    This was great ABT! You hit the nail right in the middle of the head on this one. So, I hope your next Dead Armadillo is a “how-to” do this. I look to you as an authority on understanding and compromise (I know you will disagree on that, but I am right on this one) and would like to see some of your ideas on working alongside one another in a better way – to defeat our villains. We don’t seem to be doing that very well right now.
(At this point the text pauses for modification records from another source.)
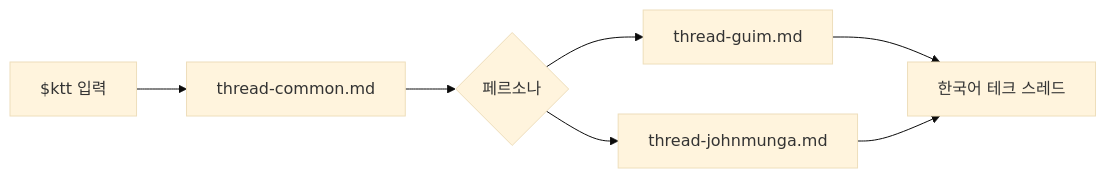
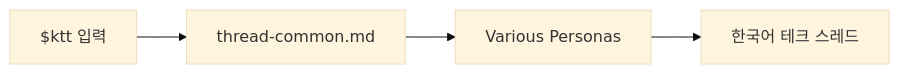
One commit to dextune/korean-tech-threader changed the diagram in README.md. Above: the diagram before and after it, drawn with Mermaid (base theme). The commit also changed other lines of this file and 7 other files, not shown here.

````diff
--- a/README.md
+++ b/README.md
@@ -125,9 +128,6 @@
 ```mermaid
 flowchart LR
     A["$ktt 입력"] --> B["thread-common.md"]
-    B --> C{"페르소나"}
-    C --> D["thread-guim.md"]
-    C --> E["thread-johnmunga.md"]
-    D --> F["한국어 테크 스레드"]
-    E --> F
+    B --> C["Various Personas"]
+    C --> D["한국어 테크 스레드"]
 ```
````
It is just so much easier to complain about what the other side is doing, not seeing anything they do as good or right and continue to sit stagnant in an “othering” mode – myself included.

  2. Erica on September 2, 2023 at 3:30 pm

    What a great post ABT!! Way to give it right to us. It’s almost biblical.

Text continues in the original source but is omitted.